SAN FRANCISCO—According to analysts, Intel Corp.s addition of 64-bit extensions to its 32-bit Xeon line could force Advanced Micro Devices Inc.s own 64-bit processor line to compete on price, not technology.
Meanwhile on Wednesday, AMD introduced several new lines of 64-bit Opteron processors, including new low-power versions, and lowered the prices of several current parts.
The market tremor occurred on Tuesday at Intel Developer Forum here, when Intel chief executive Craig Barrett announced that the companys code-name Nocona, a two-way server processor and a member of its Xeon line, will add the 64-bit extensions beginning in the second quarter. And a “Potomac” derivative designed for servers with the extensions will enter the market early next year, the company said.

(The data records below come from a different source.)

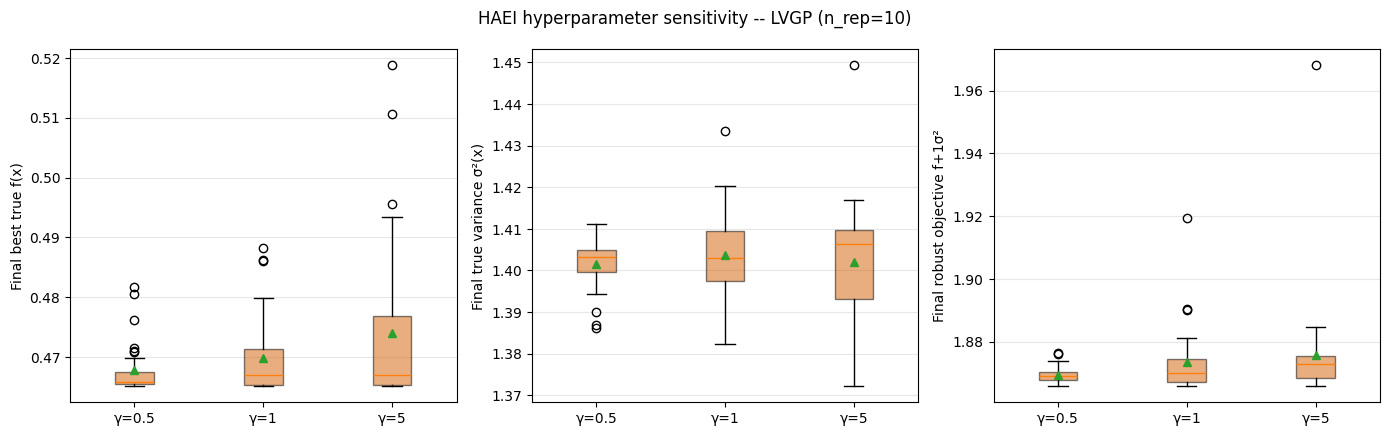
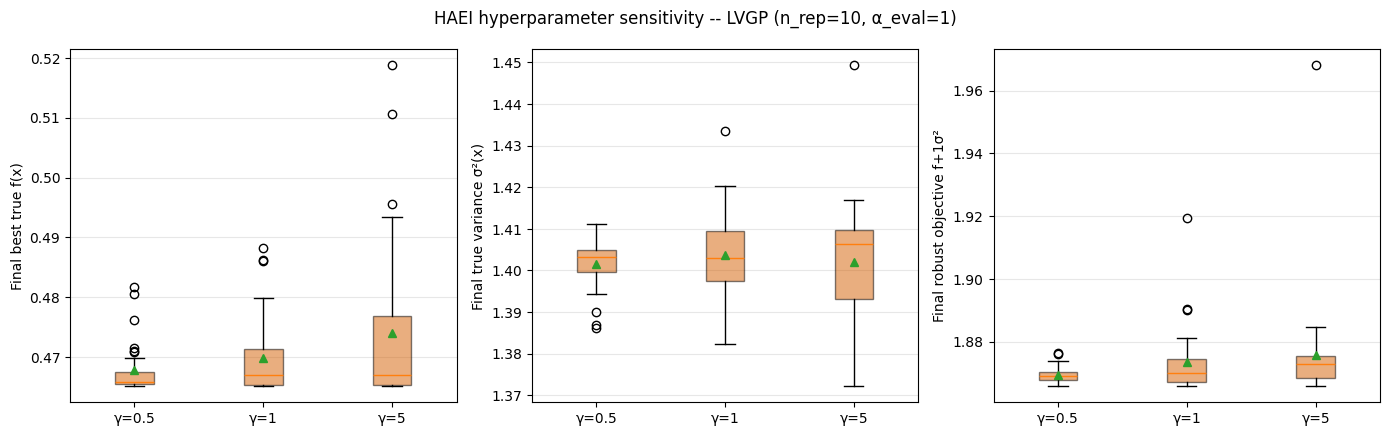
Unified diff of the notebook cell whose output changed from the first chart to the second:
--- before
+++ after
@@ -1,3 +1,3 @@
-def hyperparam_boxplots(df, model, family, n_rep=N_REP_MAIN):
+def hyperparam_boxplots(df, model, family, n_rep=N_REP_MAIN, alpha_eval=ALPHA_EVAL):
     sub = df[(df.model == model) & (df.acf == family) & (df.n_rep == n_rep)]
     params = sorted(sub.param.unique())
@@ -5,5 +5,5 @@
     metrics = [("final_true_f", "Final best true f(x)"),
                ("final_true_var", "Final true variance σ²(x)"),
-               ("robust_obj", f"Final robust objective f+{ALPHA_EVAL:g}σ²")]
+               ("robust_obj", f"Final robust objective f+{alpha_eval:g}σ²")]
     color = problem.FAMILY_COLOR[family]
     fig, axes = plt.subplots(1, 3, figsize=(14, 4.4))
@@ -15,5 +15,5 @@
             patch.set_facecolor(color); patch.set_alpha(0.5)
         ax.set_ylabel(ylab); ax.grid(alpha=0.3, axis="y")
-    fig.suptitle(f"{family.upper()} hyperparameter sensitivity -- {model} (n_rep={n_rep})")
+    fig.suptitle(f"{family.upper()} hyperparameter sensitivity -- {model} (n_rep={n_rep}, α_eval={alpha_eval:g})")
     fig.tight_layout()
     return fig

Commit: Update the robust objective and scales of plots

Although the Opteron is a 64-bit processor, AMD has positioned it directly against the 32-bit Xeon, even pricing the chip at the same price as the Xeon.
Now that Intel has followed AMDs lead into the market for 64-bit computing, the leveled playing field could play to Intels advantage over the long term, analysts said. In the short term, AMD will have the market all to itself, and the advantage of an established customer base and infrastructure.

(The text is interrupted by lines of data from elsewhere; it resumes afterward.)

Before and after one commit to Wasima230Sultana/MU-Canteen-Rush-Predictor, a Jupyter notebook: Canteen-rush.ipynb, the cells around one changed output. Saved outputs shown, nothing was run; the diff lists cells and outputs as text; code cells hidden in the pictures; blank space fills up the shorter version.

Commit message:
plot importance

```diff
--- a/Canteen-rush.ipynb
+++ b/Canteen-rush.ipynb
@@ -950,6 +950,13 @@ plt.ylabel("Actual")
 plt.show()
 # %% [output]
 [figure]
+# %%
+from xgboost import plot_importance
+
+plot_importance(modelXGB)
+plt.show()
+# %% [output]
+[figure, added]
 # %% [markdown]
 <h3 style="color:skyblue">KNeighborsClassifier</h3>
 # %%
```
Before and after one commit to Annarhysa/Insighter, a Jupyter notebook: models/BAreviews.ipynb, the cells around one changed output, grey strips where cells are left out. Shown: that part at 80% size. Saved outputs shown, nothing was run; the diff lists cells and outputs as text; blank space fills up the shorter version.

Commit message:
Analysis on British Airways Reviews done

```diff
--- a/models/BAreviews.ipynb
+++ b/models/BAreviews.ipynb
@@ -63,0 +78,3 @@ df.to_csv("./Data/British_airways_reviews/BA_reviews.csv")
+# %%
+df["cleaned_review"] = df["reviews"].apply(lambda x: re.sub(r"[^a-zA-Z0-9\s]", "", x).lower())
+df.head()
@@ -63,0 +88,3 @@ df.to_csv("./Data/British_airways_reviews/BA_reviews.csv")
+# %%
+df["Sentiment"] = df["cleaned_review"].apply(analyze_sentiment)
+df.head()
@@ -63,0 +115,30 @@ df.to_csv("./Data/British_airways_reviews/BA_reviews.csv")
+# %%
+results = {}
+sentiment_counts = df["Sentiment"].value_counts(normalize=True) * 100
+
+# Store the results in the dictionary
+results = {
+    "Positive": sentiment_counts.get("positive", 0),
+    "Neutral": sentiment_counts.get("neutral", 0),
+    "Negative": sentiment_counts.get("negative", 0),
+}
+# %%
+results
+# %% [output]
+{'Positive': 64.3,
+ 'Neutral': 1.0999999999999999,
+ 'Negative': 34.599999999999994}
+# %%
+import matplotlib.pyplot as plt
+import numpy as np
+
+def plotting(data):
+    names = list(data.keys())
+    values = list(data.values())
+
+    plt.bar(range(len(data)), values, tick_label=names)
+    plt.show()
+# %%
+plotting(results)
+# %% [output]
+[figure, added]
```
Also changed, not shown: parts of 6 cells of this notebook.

Over time, however, analysts said the capabilities of both the Opteron as well as the Xeon processors will more broadly overlap, meaning that price will become more of a lever in winning sales.
Vendors that offer systems based on both the Opteron and the Xeon were expected to continue to support both processors.
“Customer choice will guide our positioning,” said Jeff Benck, vice president for IBMs eServer BladeCentre in Armonk, N.Y.
“Today our e325 is a great price/performance 1U platform. Our current x335 today is Xeon-based and has many additional enterprise features and once the Xeon with 64-bit extensions are available, it will support that too. So we will be able to offer 64-bit extensions across our uni[processor] and two-way platforms regardless of whether it is Intel or AMD. And that gives customers the ability to choose whats best for them.”
Officials at Hewlett-Packard Corp. of Palo Alto, Calif., also said that the company plans to design systems around the forthcoming 64-bit Xeons, even as the company reportedly evaluates Opteron-based systems for launch later this quarter.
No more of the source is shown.